What you give back must match the records below exactly, apart from the pictures, which are omitted.

======== Exercise data ========

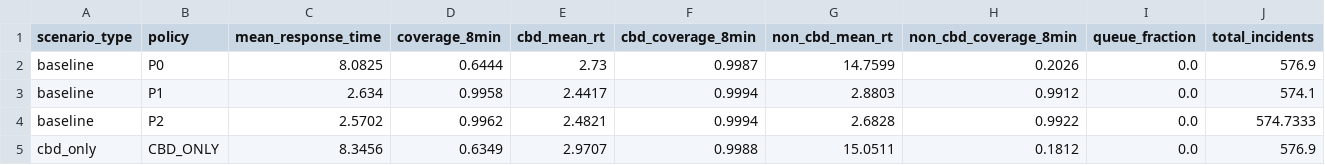
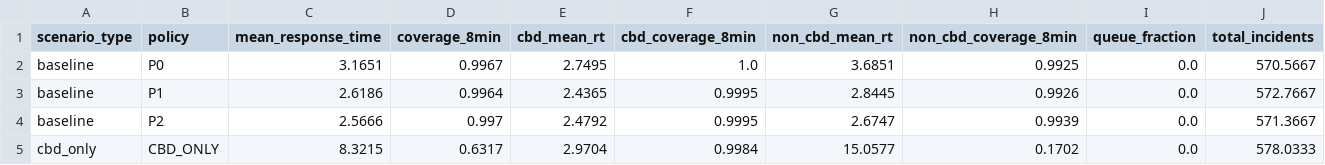
Before and after one commit to cnsp/ems-optimization, a CSV file: results/tables/cbd_summary_all.csv, drawn as a sheet; only a part is shown; the diff covers the shown part only.

Commit message:
Project-wide audit: fix all stale nomenclature, metrics, and labels for UAT readiness
Phase 2C - results/:
- Regenerated 8 stale CSV tables (exp1_summary, exp2-4_pivot, cbd_comparison,
  cbd_robustness, cbd_summary_all, optimization_comparison) from production data
- Fixed validation pilot JSON/CSV: P2_demand_proportional -> P2
- Updated PHASE3_SUMMARY.md with correct P0 metrics (4.75 min, not 18.55)
- Regenerated capacity_sensitivity_heatmap.png

Phase 2D - scripts/:
- Fixed run_validation_pilots.py: replaced demand-proportional allocation
  with actual MIP-optimized P2 allocation; fixed all labels

Phase 2G - docs/ (15 files):
- Fixed cbd_robustness_analysis.md: updated tables (P0: 8.08->3.17 min)
- Fixed cbd_comparison_and_validity_report.md: updated all scenario tables
- Fixed optimization_results.md: full rewrite with correct P0 data
- Fixed 7 more docs with old 'uniform' P0 references
- Added project_wide_audit_report.md documenting all changes

Phase 2H - notebooks/:
- Fixed 06_simulation_debug: P0_uniform->P0, P2_demand_proportional->P2
- Fixed 08_statistical_analysis: updated stale metrics in comments

All 176 tests pass. Project is UAT-ready.

```diff
--- a/results/tables/cbd_summary_all.csv
+++ b/results/tables/cbd_summary_all.csv
@@ -1,5 +1,5 @@
 scenario_type,policy,mean_response_time,coverage_8min,cbd_mean_rt,cbd_coverage_8min,non_cbd_mean_rt,non_cbd_coverage_8min,queue_fraction,total_incidents
-baseline,P0,8.0825,0.6444,2.73,0.9987,14.7599,0.2026,0.0,576.9
-baseline,P1,2.634,0.9958,2.4417,0.9994,2.8803,0.9912,0.0,574.1
-baseline,P2,2.5702,0.9962,2.4821,0.9994,2.6828,0.9922,0.0,574.7333
-cbd_only,CBD_ONLY,8.3456,0.6349,2.9707,0.9988,15.0511,0.1812,0.0,576.9
+baseline,P0,3.1651,0.9967,2.7495,1.0,3.6851,0.9925,0.0,570.5667
+baseline,P1,2.6186,0.9964,2.4365,0.9995,2.8445,0.9926,0.0,572.7667
+baseline,P2,2.5666,0.997,2.4792,0.9995,2.6747,0.9939,0.0,571.3667
+cbd_only,CBD_ONLY,8.3215,0.6317,2.9704,0.9984,15.0577,0.1702,0.0,578.0333
```
Also changed, not shown: 48 edited cells elsewhere in this file, results/simulation/validation_pilot/pilot1_comparison_table.csv, results/tables/cbd_comparison.csv, 32 other files.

========

• _Answer area_:
Before and after one commit to cnsp/ems-optimization, a CSV file: results/tables/cbd_summary_all.csv, drawn as a sheet; only a part is shown; the diff covers the shown part only.

Commit message:
Project-wide audit: fix all stale nomenclature, metrics, and labels for UAT readiness
Phase 2C - results/:
- Regenerated 8 stale CSV tables (exp1_summary, exp2-4_pivot, cbd_comparison,
  cbd_robustness, cbd_summary_all, optimization_comparison) from production data
- Fixed validation pilot JSON/CSV: P2_demand_proportional -> P2
- Updated PHASE3_SUMMARY.md with correct P0 metrics (4.75 min, not 18.55)
- Regenerated capacity_sensitivity_heatmap.png

Phase 2D - scripts/:
- Fixed run_validation_pilots.py: replaced demand-proportional allocation
  with actual MIP-optimized P2 allocation; fixed all labels

Phase 2G - docs/ (15 files):
- Fixed cbd_robustness_analysis.md: updated tables (P0: 8.08->3.17 min)
- Fixed cbd_comparison_and_validity_report.md: updated all scenario tables
- Fixed optimization_results.md: full rewrite with correct P0 data
- Fixed 7 more docs with old 'uniform' P0 references
- Added project_wide_audit_report.md documenting all changes

Phase 2H - notebooks/:
- Fixed 06_simulation_debug: P0_uniform->P0, P2_demand_proportional->P2
- Fixed 08_statistical_analysis: updated stale metrics in comments

All 176 tests pass. Project is UAT-ready.

```diff
--- a/results/tables/cbd_summary_all.csv
+++ b/results/tables/cbd_summary_all.csv
@@ -1,5 +1,5 @@
 scenario_type,policy,mean_response_time,coverage_8min,cbd_mean_rt,cbd_coverage_8min,non_cbd_mean_rt,non_cbd_coverage_8min,queue_fraction,total_incidents
-baseline,P0,8.0825,0.6444,2.73,0.9987,14.7599,0.2026,0.0,576.9
-baseline,P1,2.634,0.9958,2.4417,0.9994,2.8803,0.9912,0.0,574.1
-baseline,P2,2.5702,0.9962,2.4821,0.9994,2.6828,0.9922,0.0,574.7333
-cbd_only,CBD_ONLY,8.3456,0.6349,2.9707,0.9988,15.0511,0.1812,0.0,576.9
+baseline,P0,3.1651,0.9967,2.7495,1.0,3.6851,0.9925,0.0,570.5667
+baseline,P1,2.6186,0.9964,2.4365,0.9995,2.8445,0.9926,0.0,572.7667
+baseline,P2,2.5666,0.997,2.4792,0.9995,2.6747,0.9939,0.0,571.3667
+cbd_only,CBD_ONLY,8.3215,0.6317,2.9704,0.9984,15.0577,0.1702,0.0,578.0333
```
Also changed, not shown: 48 edited cells elsewhere in this file, results/simulation/validation_pilot/pilot1_comparison_table.csv, results/tables/cbd_comparison.csv, 32 other files.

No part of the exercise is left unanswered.